Locking down storage networks
Security of storage networks is a significant concern for more than 50 per cent of respondents to the 2003 Storage Survey. Networked storage extends the vulnerability of company data to new access points, such as switches, routers, and bridges, and through direct remote access to storage devices. In response, 43 per cent of survey respondents have deployed security products for networked storage, and 23 per cent more will soon follow.
Ideally, each entry point to networked storage has a gatekeeper, namely the IPsec protocol, to prevent tampering. For this to happen, vendors must include security mechanism in their devices. Major vendors such as Cisco and Brocade are working to that effect. But even a future with VPN authentication at every SAN access point will require administrators to consolidate and monitor consistent security policies across various vendors’ implementations.

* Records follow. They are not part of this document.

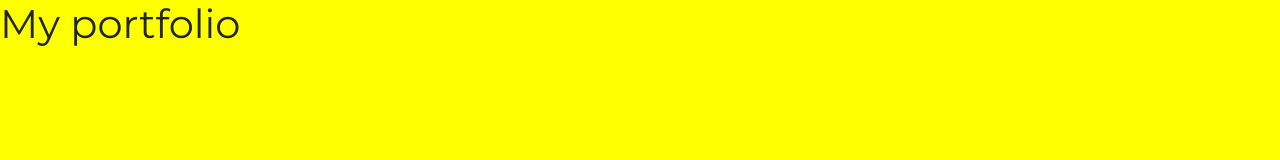
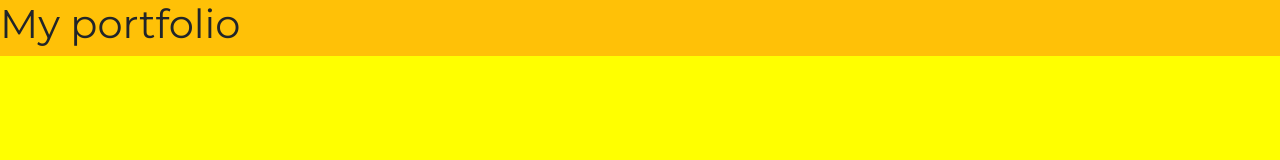
Before and after one commit to mariannakuzmenko/my-portfolio, a plain HTML site: page index.html in a window 1280 px wide. Drawn offline with nearby package versions, Linux system fonts and the light colour scheme.

Commit message:
bootstrap

```diff
--- a/index.html
+++ b/index.html
@@ -13,6 +13,7 @@
     <title>Document</title>
 </head>
 <body>
+    <div class="d-flex bg-warning">
    <h1>My portfolio</h1>
-</body>
+   </div>
 </html>
```
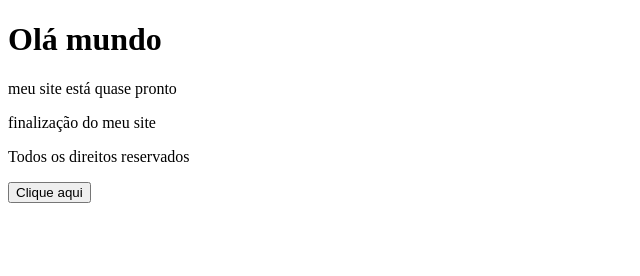
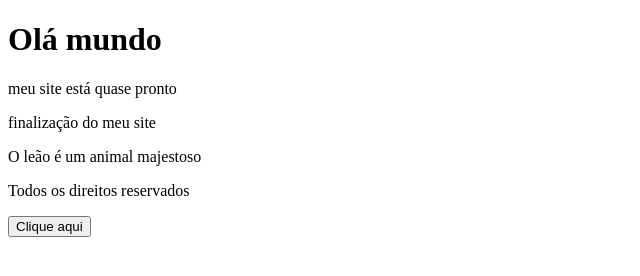
Before and after one commit to luisgdoliveira-008/Aula-01, a plain HTML site: page index.html in a window 1280 px wide. Shown: the whole page, without its empty margins (0-640 px from the left). Drawn offline with Linux system fonts and the light colour scheme.

Commit message:
add - adicionei leão

```diff
--- a/index.html
+++ b/index.html
@@ -13,6 +13,7 @@
     <main>
 <p> meu site está quase pronto </p>
 <p> finalização do meu site </p>
+<p> O leão é um animal majestoso </p>
     </main>
 
 <footer>
```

As a restricted environment, Fibre Channel networks are less exposed to intruders than the ubiquitous IP networks and offer practical methods to limit access only to trusted devices in the network, such as LUN (logical unit number) masking and zoning. But as more IT staffs integrate the two technologies, the risk of break-ins increases. In addition, those techniques protect the storage device rather than the data, so moving data to a different device could leave it unprotected.
Securing storage networks is no trivial problem, so the Storage Networking Industry Association (SNIA) last year formed a body called the Storage Security Industry Forum to act as evangelist and promoter of improved storage networks security. This group is supported by vendor members.
It is too soon to predict what solutions the SNIA security forum will deliver, or when. But some vendors are already offering devices that tackle the problem at the source; they use intermediate boxes to enforce strong encryption algorithms, wrapping an entire Fibre Channel SAN with end-to-end authentication and data protection.